Probably the most recent entry to wine categories around the world, barely quarter of a century old, is that of English Sparkling Wine. Made in the traditional method and mostly from the three ‘Champagne grapes’ Chardonnay, Pinot Meunier and Pinot Noir, its success has been remarkable and investors with deep pockets have been boosting the acreage under vines across southern England at the recent rate of 240 hectares – one million vines based on an average of 4,000 vines a hectare – over the past three years. Over the last decade acreage under vine has more than doubled and since 2000 it has tripled, arriving at the end of 2017 to 2.500 hectares, spread across over 500 commercial vineyards and at the last count 135 wineries. The most prolific recent vintage was 2014 with a total production of 6.3 million bottles and this is targeted to reach 10 million bottles by 2020. Not all of this is sparkling, which represented 66% in 2015, but recent plantings are almost for this category, since the quality from well-tended vines in England’s cool climate has proved remarkably good.
These wines are priced alongside Champagne, as production costs are high and yields much lower than across the channel, and in blind tastings against well-known Champagne brands, the English versions have shown well.
On November 1st at the Wine Club 67 Pall Mall I co-hosted such a blind tasting for over forty guests, a mix of members, trade and writers. In three separate flights English Sparkling Wines were matched against an equal number of Champagnes, tasters being asked to rank the wines in order, giving one mark to their top wine and eight (or six for the roses) for their least favourite. Here are the results:
NV Taittinger Prelude
NV Hambledon Premiere Cuvée
NV Sugrue Pierre, Cuvee Dr Brendan O’Regan
2013 Hattingley Valley King’s Cuvee
2010 Digby Fine English Brut Réserve
NV Krug Grande Cuvée
2009 Cuvée Dom Pérignon
NV Gosset Grande Réserve
BLANC DE BLANCS
2011 Fox & Fox Essence
2007 Gusborne LD
2006 Dom Ruinart
NV Pierre Peters Cuvée de Réserve Grand Cru
2013 Chapel Down Kits Coty Vineyard
2013 Hush Heath Balfour Brut
NV Exton Park Pinot Meunier
NV Laurent Perrier
2011 Louis Roederer
Perhaps I, more than anyone, knows how dangerous the results of a blind tasting can be if taken as an expression of fact, and certainly some placings here could be questioned, but this is the ranking that a room of experienced wine drinkers came up with that evening.
With my family’s Bride Valley Vineyard, I am a recent and very small part of the English Sparkling Wine movement.

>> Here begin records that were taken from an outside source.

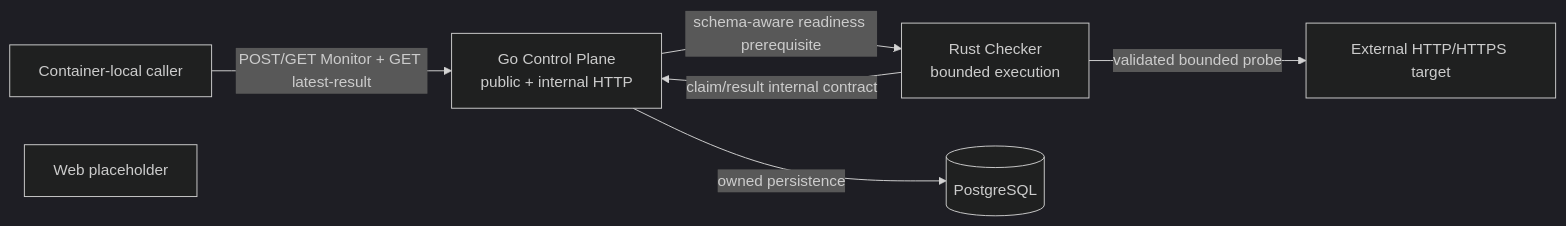
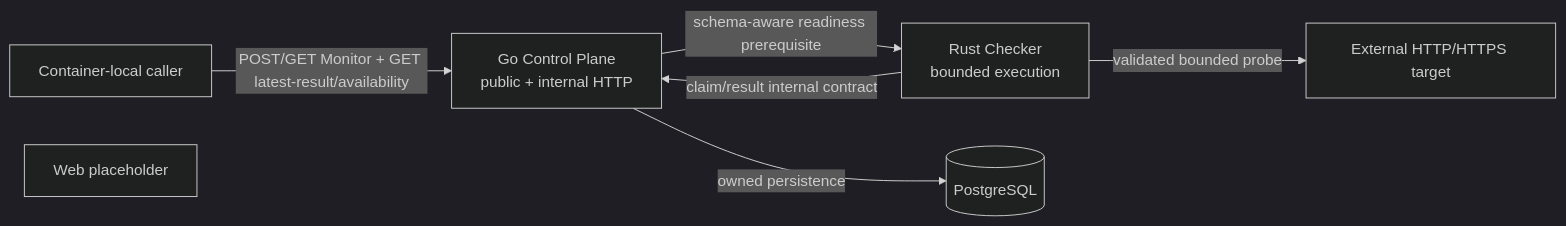
The diagram in docs/architecture/container-view.md (kefyusuf/uptime-lab), drawn with Mermaid (dark theme) before and after one commit. The commit also changed other lines of this file and 36 other files, not shown here.

First line of the commit message:
feat(api): derive current monitor availability on read (#48)

```diff
--- a/docs/architecture/container-view.md
+++ b/docs/architecture/container-view.md
@@ -90,15 +92,15 @@
 ~~~mermaid
 flowchart LR
     Caller["Container-local caller"]
     Web[Web placeholder]
     Go["Go Control Plane<br/>public + internal HTTP"]
     Checker["Rust Checker<br/>bounded execution"]
     DB[(PostgreSQL)]
     Target["External HTTP/HTTPS target"]
 
-    Caller -->|POST/GET Monitor + GET latest-result| Go
+    Caller -->|POST/GET Monitor + GET latest-result/availability| Go
     Checker -->|claim/result internal contract| Go
     Go -->|owned persistence| DB
     Checker -->|validated bounded probe| Target
     Go -->|schema-aware readiness prerequisite| Checker
 ~~~
```
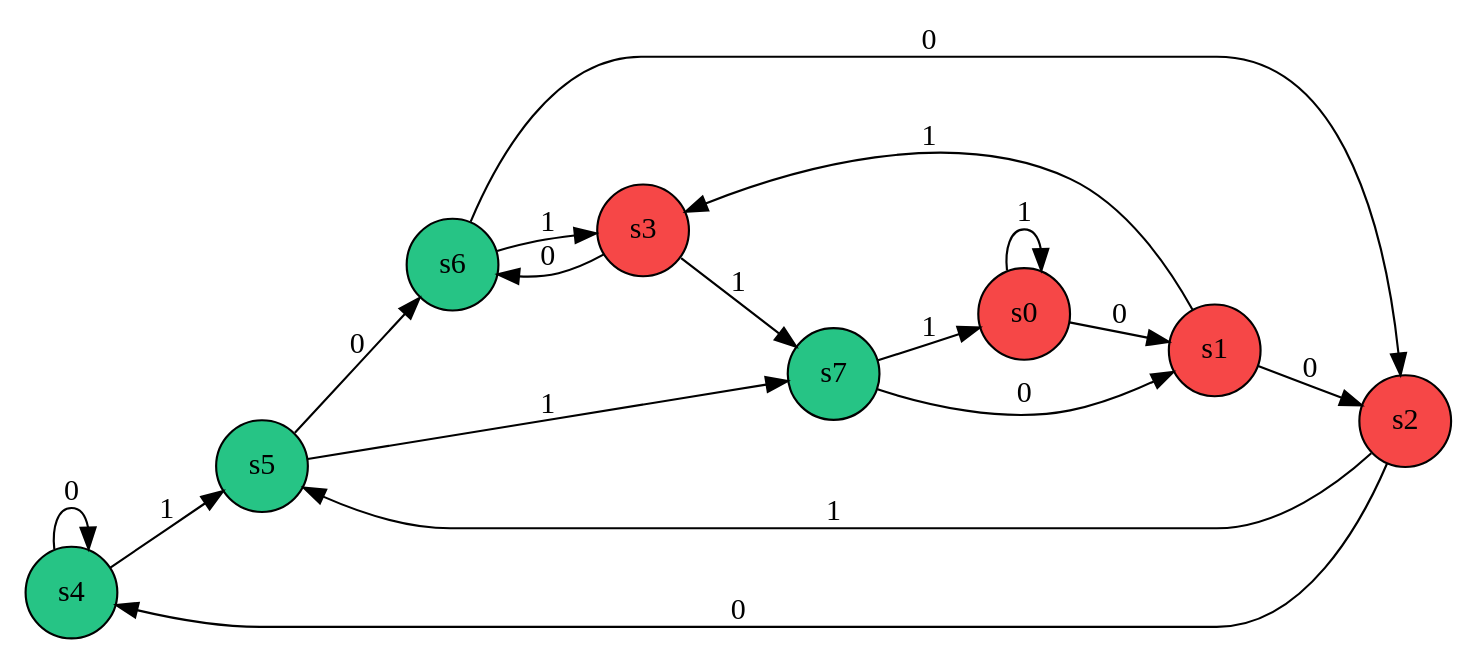
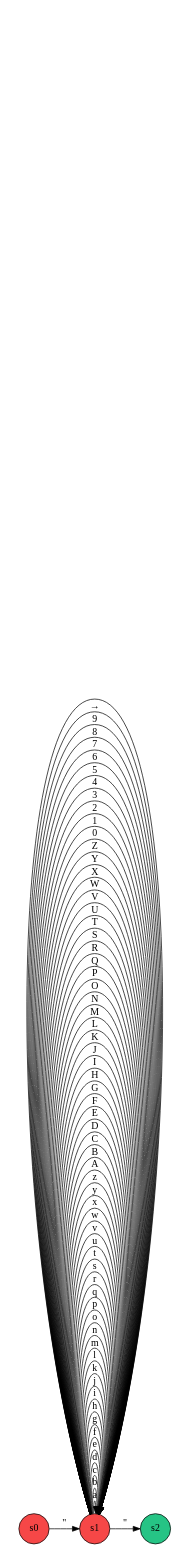
One commit to virtualmonkey/analizador-lexico changed the diagram in graphs/directDFA.gv. Above: the diagram before and after it, drawn with Graphviz. The commit also changed 14 other files, not shown here.

```diff
--- a/graphs/directDFA.gv
+++ b/graphs/directDFA.gv
@@ -1,25 +1,72 @@
 digraph "DFA by direct method" {
 	rankdir=LR size=10
 	node [fillcolor="#26C485" shape=circle style=filled]
-	s4
-	s5
-	s6
-	s7
+	s2
 	node [fillcolor="#f64747" shape=circle style=filled]
-	s0 -> s1 [label=0]
-	s0 -> s0 [label=1]
-	s1 -> s2 [label=0]
-	s1 -> s3 [label=1]
-	s2 -> s4 [label=0]
-	s2 -> s5 [label=1]
-	s3 -> s6 [label=0]
-	s3 -> s7 [label=1]
-	s4 -> s4 [label=0]
-	s4 -> s5 [label=1]
-	s5 -> s6 [label=0]
-	s5 -> s7 [label=1]
-	s6 -> s2 [label=0]
-	s6 -> s3 [label=1]
-	s7 -> s1 [label=0]
-	s7 -> s0 [label=1]
+	s0 -> s1 [label="\""]
+	s1 -> s2 [label="\""]
+	s1 -> s1 [label=a]
+	s1 -> s1 [label=b]
+	s1 -> s1 [label=c]
+	s1 -> s1 [label=d]
+	s1 -> s1 [label=e]
+	s1 -> s1 [label=f]
+	s1 -> s1 [label=g]
+	s1 -> s1 [label=h]
+	s1 -> s1 [label=i]
+	s1 -> s1 [label=j]
+	s1 -> s1 [label=k]
+	s1 -> s1 [label=l]
+	s1 -> s1 [label=m]
+	s1 -> s1 [label=n]
+	s1 -> s1 [label=o]
+	s1 -> s1 [label=p]
+	s1 -> s1 [label=q]
+	s1 -> s1 [label=r]
+	s1 -> s1 [label=s]
+	s1 -> s1 [label=t]
+	s1 -> s1 [label=u]
+	s1 -> s1 [label=v]
+	s1 -> s1 [label=w]
+	s1 -> s1 [label=x]
+	s1 -> s1 [label=y]
+	s1 -> s1 [label=z]
+	s1 -> s1 [label=A]
+	s1 -> s1 [label=B]
+	s1 -> s1 [label=C]
+	s1 -> s1 [label=D]
+	s1 -> s1 [label=E]
+	s1 -> s1 [label=F]
+	s1 -> s1 [label=G]
+	s1 -> s1 [label=H]
+	s1 -> s1 [label=I]
+	s1 -> s1 [label=J]
+	s1 -> s1 [label=K]
+	s1 -> s1 [label=L]
+	s1 -> s1 [label=M]
+	s1 -> s1 [label=N]
+	s1 -> s1 [label=O]
+	s1 -> s1 [label=P]
+	s1 -> s1 [label=Q]
+	s1 -> s1 [label=R]
+	s1 -> s1 [label=S]
+	s1 -> s1 [label=T]
+	s1 -> s1 [label=U]
+	s1 -> s1 [label=V]
+	s1 -> s1 [label=W]
+	s1 -> s1 [label=X]
+	s1 -> s1 [label=Y]
+	s1 -> s1 [label=Z]
+	s1 -> s1 [label=0]
+	s1 -> s1 [label=1]
+	s1 -> s1 [label=2]
+	s1 -> s1 [label=3]
+	s1 -> s1 [label=4]
+	s1 -> s1 [label=5]
+	s1 -> s1 [label=6]
+	s1 -> s1 [label=7]
+	s1 -> s1 [label=8]
+	s1 -> s1 [label=9]
+	s1 -> s1 [label="→"]
+	s1 -> s1 [label=" "]
 }
```
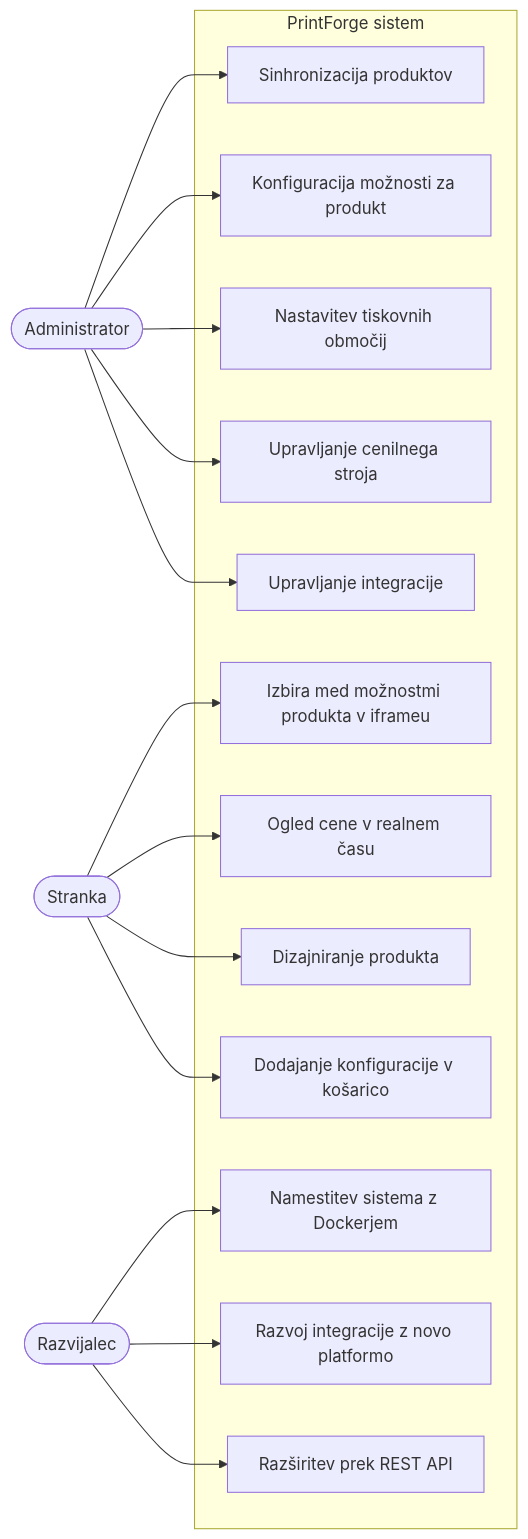
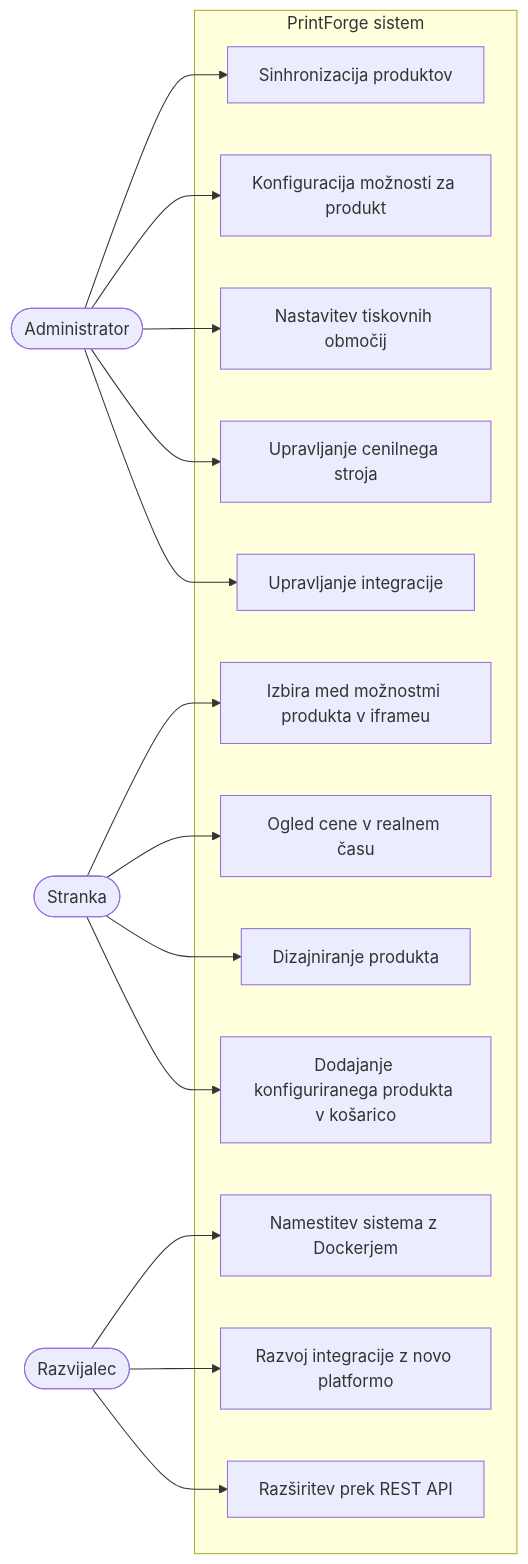
One commit to neoxk/printforge changed the fourth of 20 diagrams in README.md. Above: the diagram before and after it, drawn with Mermaid. The commit also changed other lines of this file and 6 other files, not shown here.

````diff
--- a/README.md
+++ b/README.md
@@ -116,39 +127,39 @@
 ```mermaid
 graph LR
 
     Admin([Administrator])
     Customer([Stranka])
     Dev([Razvijalec])
 
     subgraph PrintForge sistem
         UC1[Sinhronizacija produktov]
         UC2[Konfiguracija možnosti za produkt]
         UC3[Nastavitev tiskovnih območij]
         UC4[Upravljanje cenilnega stroja]
         UC5[Upravljanje integracije]
 
         UC6[Izbira med možnostmi produkta v iframeu]
         UC7[Ogled cene v realnem času]
         UC8[Dizajniranje produkta]
-        UC9[Dodajanje konfiguracije v košarico]
+        UC9[Dodajanje konfiguriranega produkta v košarico]
 
         UC10[Namestitev sistema z Dockerjem]
         UC11[Razvoj integracije z novo platformo]
         UC12[Razširitev prek REST API]
     end
 
     Admin --> UC1
     Admin --> UC2
     Admin --> UC3
     Admin --> UC4
     Admin --> UC5
 
     Customer --> UC6
     Customer --> UC7
     Customer --> UC8
     Customer --> UC9
 
     Dev --> UC10
     Dev --> UC11
     Dev --> UC12
 ```
````
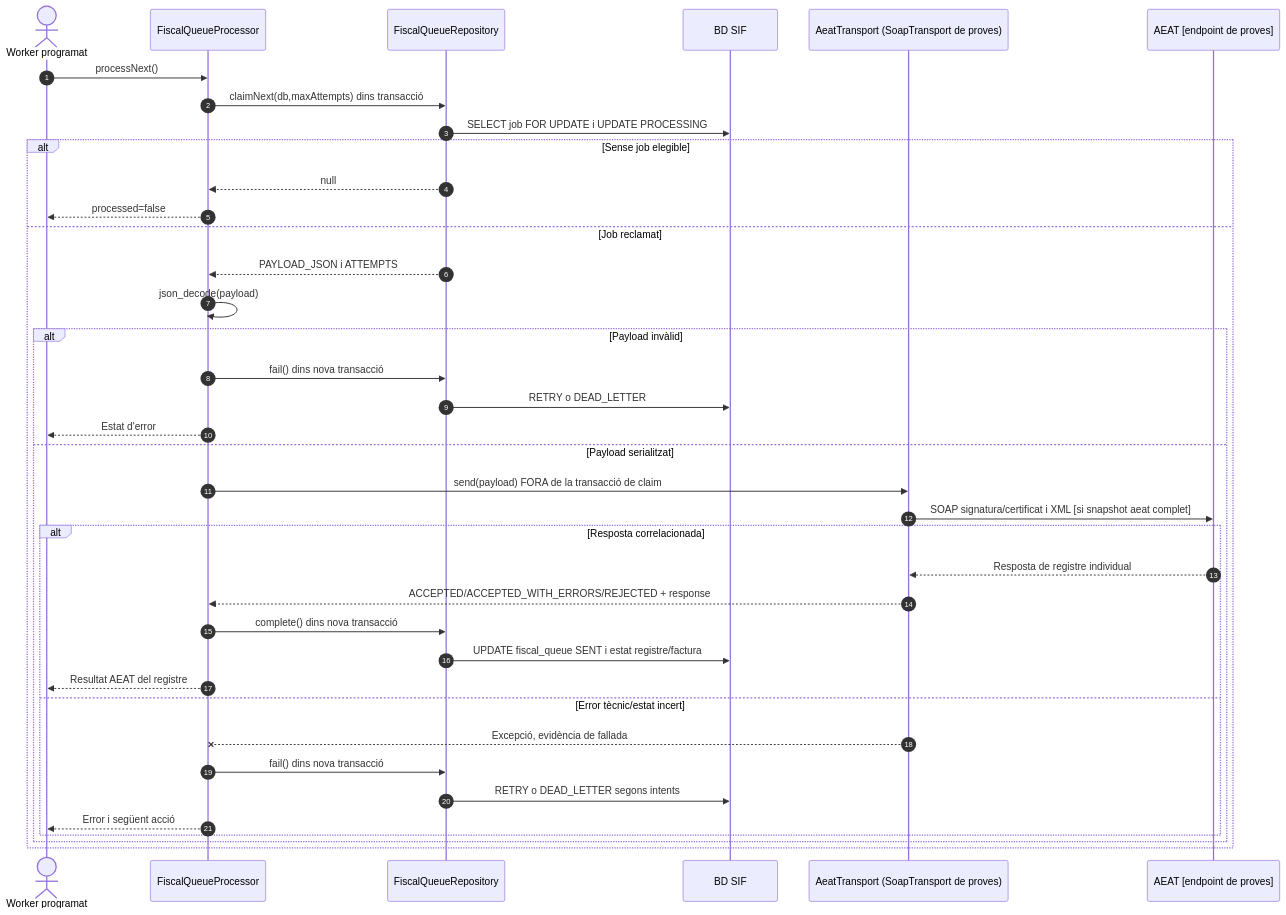
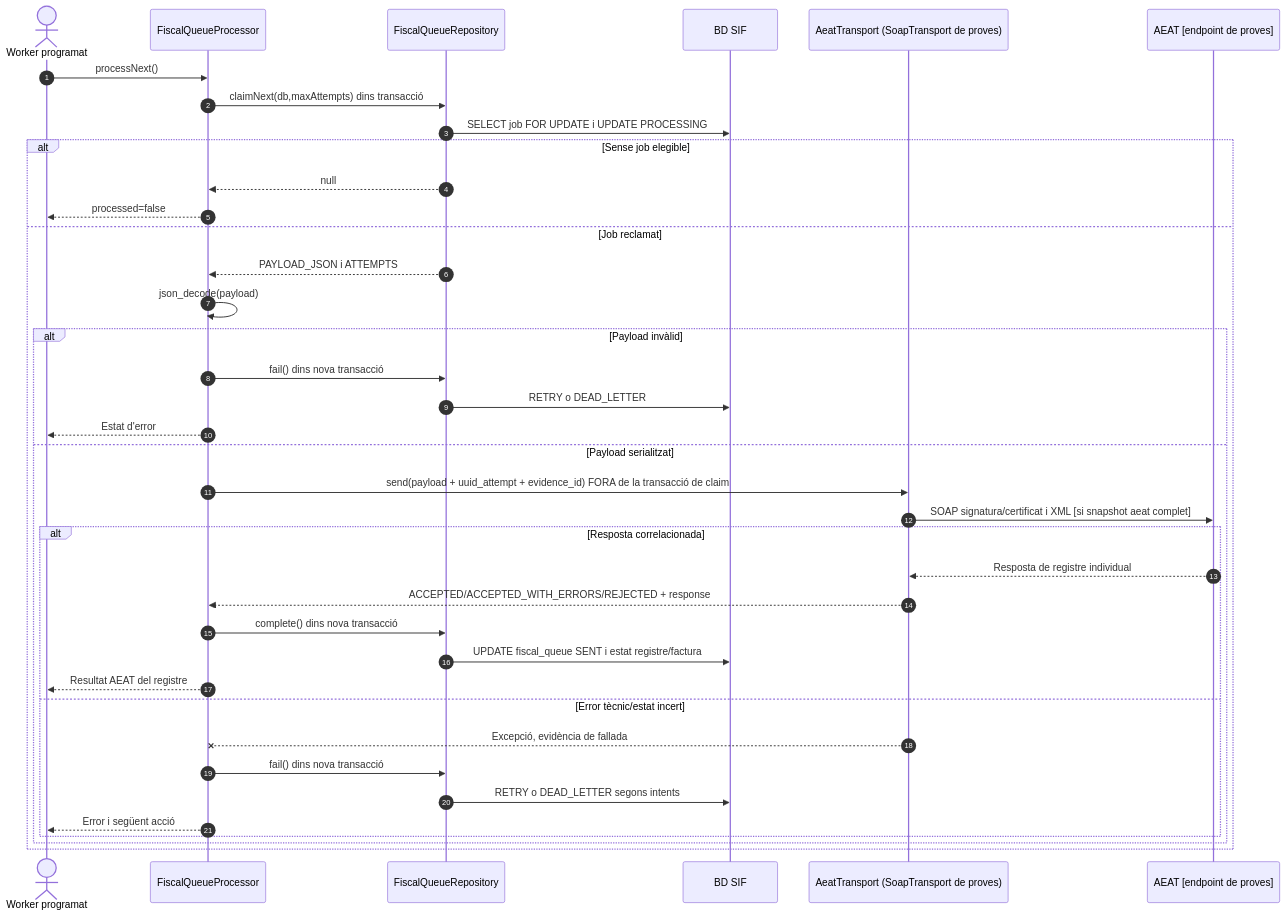
Before and after one commit to orgmeriemprismacat-del/verifactu: the fourth of 10 diagrams in documentacio/07-uml-integrat/uc-009-remetre-registre-aeat.md, drawn with Mermaid. The commit also changed other lines of this file, not shown here.

Commit message:
docs(UC-009): reconciliar UML integrat amb evidence i autoritzacio

````diff
--- a/documentacio/07-uml-integrat/uc-009-remetre-registre-aeat.md
+++ b/documentacio/07-uml-integrat/uc-009-remetre-registre-aeat.md
@@ -167,40 +167,40 @@
 ```mermaid
 sequenceDiagram
 autonumber
 actor Worker as Worker programat
 participant P as FiscalQueueProcessor
 participant Q as FiscalQueueRepository
 participant DB as BD SIF
 participant T as AeatTransport (SoapTransport de proves)
 participant AEAT as AEAT [endpoint de proves]
 Worker->>P: processNext()
 P->>Q: claimNext(db,maxAttempts) dins transacció
 Q->>DB: SELECT job FOR UPDATE i UPDATE PROCESSING
 alt Sense job elegible
  Q-->>P: null
  P-->>Worker: processed=false
 else Job reclamat
  Q-->>P: PAYLOAD_JSON i ATTEMPTS
  P->>P: json_decode(payload)
  alt Payload invàlid
   P->>Q: fail() dins nova transacció
   Q->>DB: RETRY o DEAD_LETTER
   P-->>Worker: Estat d'error
  else Payload serialitzat
-  P->>T: send(payload) FORA de la transacció de claim
+  P->>T: send(payload + uuid_attempt + evidence_id) FORA de la transacció de claim
   T->>AEAT: SOAP signatura/certificat i XML [si snapshot aeat complet]
   alt Resposta correlacionada
    AEAT-->>T: Resposta de registre individual
    T-->>P: ACCEPTED/ACCEPTED_WITH_ERRORS/REJECTED + response
    P->>Q: complete() dins nova transacció
    Q->>DB: UPDATE fiscal_queue SENT i estat registre/factura
    P-->>Worker: Resultat AEAT del registre
   else Error tècnic/estat incert
    T--xP: Excepció, evidència de fallada
    P->>Q: fail() dins nova transacció
    Q->>DB: RETRY o DEAD_LETTER segons intents
    P-->>Worker: Error i següent acció
   end
  end
 end
 ```
````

The whole story began in June 1987, when my wife purchased a house in Litton Cheney, a small village in south-west Dorset and a 200 acre farm on the edge of the village. Walking around the farm on the first day I saw it had a lot of chalk, and, since I was still working in Paris at the time I put a block of it in my pocket and once at my wine school L’Academie du Vin, showed it to Michel Bettane, asking him where he thought it was from. “Champagne, of course” he replied. “No, from Dorset” I replied. “Then you should plant a vineyard” was his final comment.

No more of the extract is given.